Equality and equal opportunities
Update on the principle of equal treatment
In 2008, the European Commission proposed an Equal Treatment Directive that would extend the prohibition of discrimination on the basis of age (as well as other characteristics) to social protection, healthcare, education and the provision of goods and services. Although the European Parliament adopted its position in 2009, the directive is still being considered in Council where the proposal needs unanimous support before it can be approved. During discussions in Council (November 2013), some Member States’ delegations expressed reservations about the need for the proposal, questioning the need to include social protection and education in its scope, and raising doubts about the legal certainty and practical impact of the Directive.
EESC on youth employment
The European Economic and Social Committee (EESC) held a public hearing on the implementation of EU policies for youth employment, as a follow-up to an impact study that the EESC Labour Market Observatory (LMO) is currently conducting on this topic in six Member States (Austria, Croatia, Finland, Greece, Italy and Slovakia).

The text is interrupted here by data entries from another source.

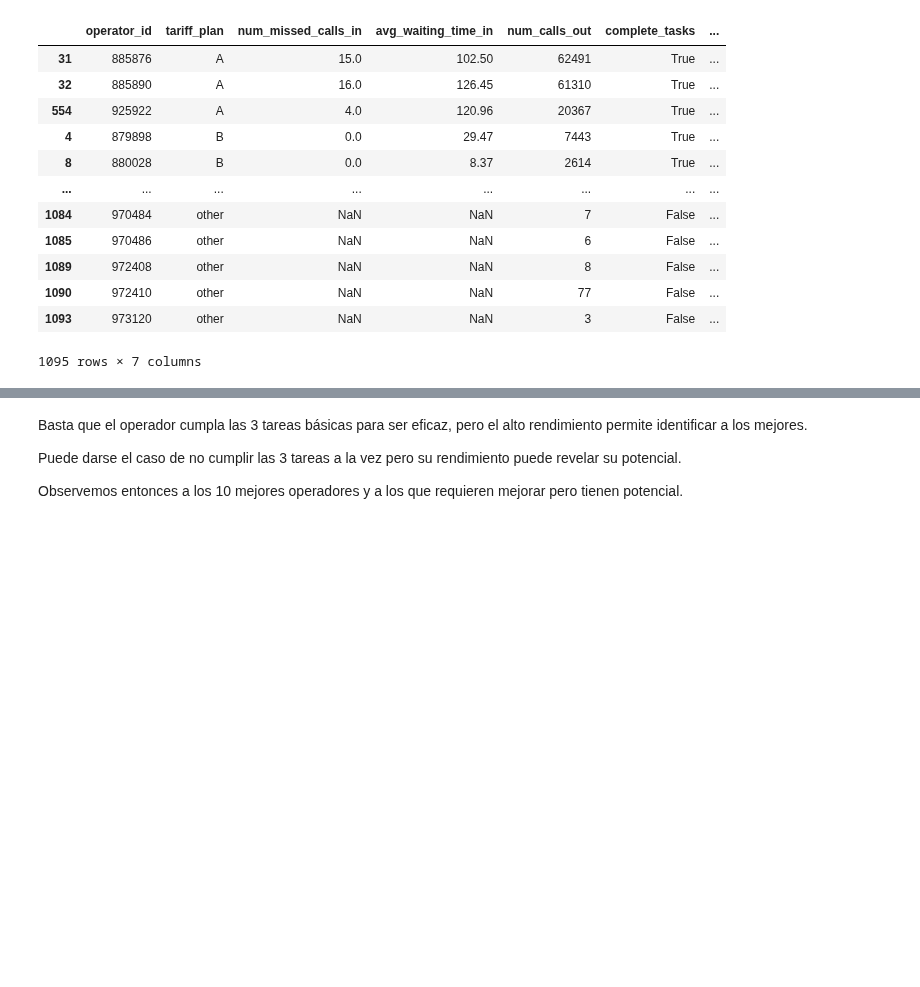
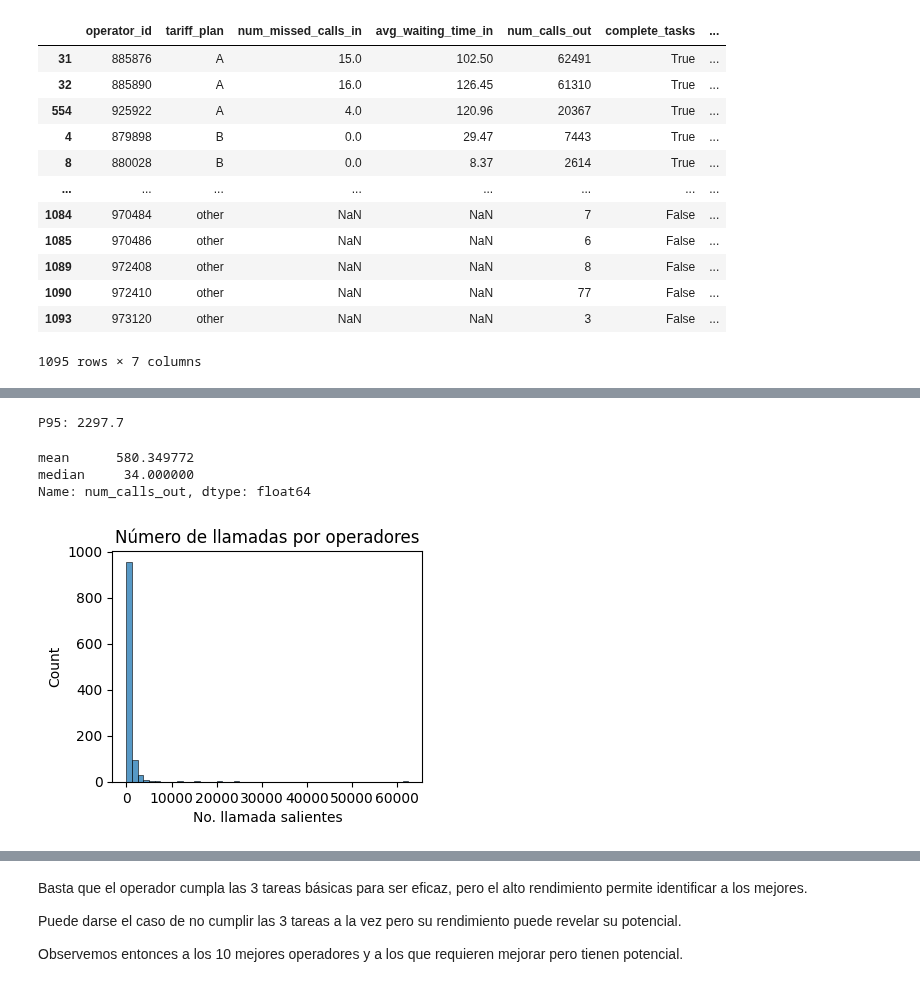
Before and after one commit to ScinDBad/DA_proyecto_final, a Jupyter notebook: proyecto_sp_14.ipynb, the cells around one changed output, grey strips where cells are left out. Saved outputs shown, nothing was run; the diff lists cells and outputs as text; code cells hidden in the pictures; blank space fills up the shorter version.

```diff
--- a/proyecto_sp_14.ipynb
+++ b/proyecto_sp_14.ipynb
@@ -792,0 +806,13 @@ ________________________________________________________________________________
+# %%
+plt.figure(figsize=(4,3))
+sns.histplot(data=report['num_calls_out'], bins=50)
+plt.title('Número de llamadas por operadores')
+plt.xlabel('No. llamada salientes')
+print('P95:', np.percentile(report['num_calls_out'].dropna(),95))
+report['num_calls_out'].agg({'mean', 'median'})
+# %% [output]
+P95: 2297.7
+mean      580.349772
+median     34.000000
+Name: num_calls_out, dtype: float64
+[figure, added]
```
Also changed, not shown: parts of 7 cells of this notebook.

All participants agreed that the fight against youth unemployment is today’s most pressing challenge. The discussions addressed factors such as the need for economic growth, creating quality jobs, linking employment policies with industrial policy and support for companies (in particular small and medium-sized enterprises – SMEs) in creating jobs.
What is needed if the Youth Guarantee is to be to successfully implemented is to avoid overlapping measures and focus on a partnership approach that includes assessment of results. However, as all Member States are different, tailor-made approaches are necessary to address national labour market requirements and the needs of the young people in question.
Public hearing on Youth Employment Initiative
A public hearing organised by the European Parliament Budgets and EMPL committees was held on 1 April 2014 to review progress in establishing and implementing the Youth Employment Initiative (YEI) in the eligible regions.
Michel Servoz (Director General DG EMPL) outlined the EU budgetary contribution, emphasising that implementing the Youth Guarantee requires sustained investment at national level. The EU will top up national spending on these schemes through the YEI and the ESF (European Social Fund).
Member States that suffer from high youth unemployment will benefit from support drawn from a special allocation of €3 billion to fight youth unemployment under the YEI. This money will be used to support young people not in education, employment or training (NEET) in regions where youth unemployment is above 25%. The funds must be matched by at least the same amount drawn from the ESF allocation of the Member States in question, and used to implement their Youth Guarantee programmes.
So far, 22 Member States have presented their implementation plans. Member States should also present their mid-term payment requests regularly. Pre-financing may only be released and funding reimbursed once the operational programmes are adopted. However, the European Investment Bank can provide bridging finance to ensure that the Member States can start implementation while waiting for the operational programmes to be approved.
The EC estimates that €17 billion rather than the original YEI budget of €6 billion will be made available under the YEI framework. This is mainly due to the national co-financing and additional national funding that some Member States such as Croatia and Poland have decided to make available for their schemes.
For further information, contact Christian Welz: email@example.com